Recent research has uncovered something we all want to hear - there is a direct correlation between napping and happiness.
Carried out by the University of Hertfordshire for Edinburgh International Science Festival, the research involved over 1,000 participants, who rated both their happiness and whether they'd napped in the day.
They were classified into three groups: No Nappers, Short Nappers (under 30 mins) and Long Nappers (over 30 mins).
Results from the research show that there is a relationship between napping and happiness with 66% of Short Nappers being happy, compared to 56% of Long Nappers and 60% of No Nappers.
According to Silentnight's sleep expert, Dr Nerina Ramlakhan, napping can greatly improve health and wellbeing. Dr Nerina recommends that we perfect the art of a power nap.
"The best time to power nap is during the day when you start to feel sleepy, or your ability to concentrate on your task is reduced," explains Dr Ramlakhan. "You may have had the experience of this while driving for a long period of time or, as many of us find, you have a lull or dip in your energy levels mid-afternoon. This is the best time to take a power nap".
Dr Nerina suggests that a power nap is a state of relaxation that should last 10-20 minutes, but no longer.

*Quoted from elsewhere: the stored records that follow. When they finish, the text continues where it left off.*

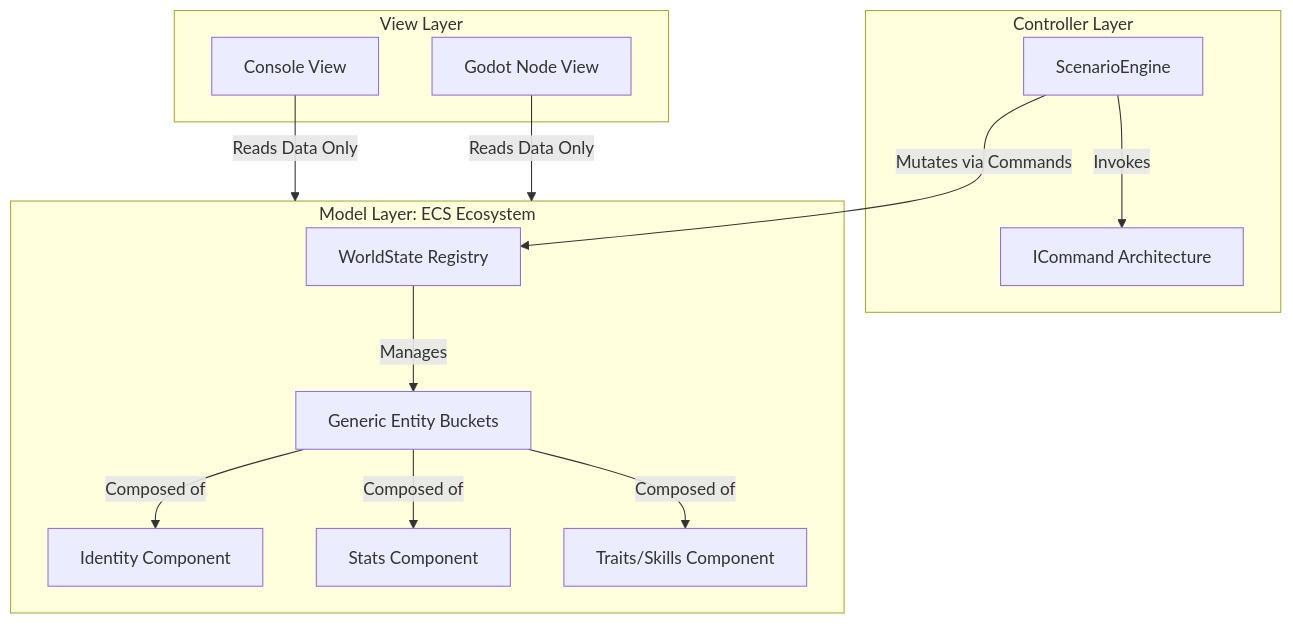
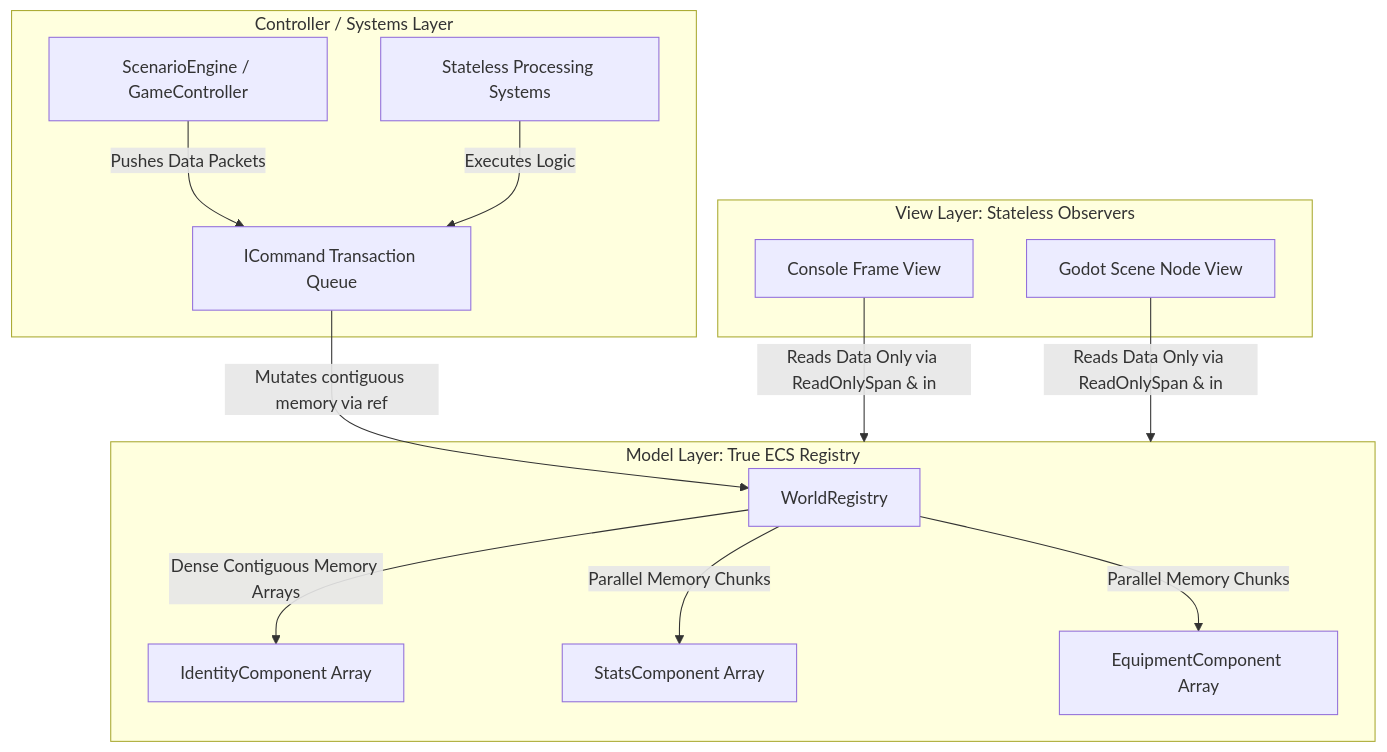
One commit to cheomanigua/csharp-docs changed the first of 3 diagrams in docs/ecs_mvc.md. Above: the diagram before and after it, drawn with Mermaid. The commit also changed other lines of this file and 5 other files, not shown here.

Commit message:
new: ecs, mvc, data_driven files

````diff
--- a/docs/ecs_mvc.md
+++ b/docs/ecs_mvc.md
@@ -7,23 +7,23 @@
 ```mermaid
 graph TD
-    subgraph Controller [Controller Layer]
-        Engine[ScenarioEngine] -->|Invokes| Cmd[ICommand Architecture]
+    subgraph Controller [Controller / Systems Layer]
+        Engine[ScenarioEngine / GameController] -->|Pushes Data Packets| Cmd[ICommand Transaction Queue]
+        Sys[Stateless Processing Systems] -->|Executes Logic| Cmd
     end
 
-    subgraph Model [Model Layer: ECS Ecosystem]
-        World[WorldState Registry] -->|Manages| Ent[Generic Entity Buckets]
-        Ent -->|Composed of| Comp1[Identity Component]
-        Ent -->|Composed of| Comp2[Stats Component]
-        Ent -->|Composed of| Comp3[Traits/Skills Component]
+    subgraph Model [Model Layer: True ECS Registry]
+        World[WorldRegistry] -->|Dense Contiguous Memory Arrays| Comp1[IdentityComponent Array]
+        World -->|Parallel Memory Chunks| Comp2[StatsComponent Array]
+        World -->|Parallel Memory Chunks| Comp3[EquipmentComponent Array]
     end
 
-    subgraph View [View Layer]
-        V1[Console View]
-        V2[Godot Node View]
+    subgraph View [View Layer: Stateless Observers]
+        V1[Console Frame View]
+        V2[Godot Scene Node View]
     end
 
-    Engine -->|Mutates via Commands| World
-    V1 -->|Reads Data Only| Model
-    V2 -->|Reads Data Only| Model
+    Cmd -->|Mutates contiguous memory via ref| World
+    V1 -->|Reads Data Only via ReadOnlySpan & in| Model
+    V2 -->|Reads Data Only via ReadOnlySpan & in| Model
 
 ```
````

"The first step is to get comfortable but not too comfortable. So avoid getting into bed and pulling the duvet up to your neck," says Dr Nerina. "You can use this technique just about anywhere, provided you can fully relax; a couch, a car, even the floor: the key is to find somewhere that you can mentally and physically relax without worrying about being disturbed. Don't forget to switch off your phone: you might want to think about sound and lighting levels, too."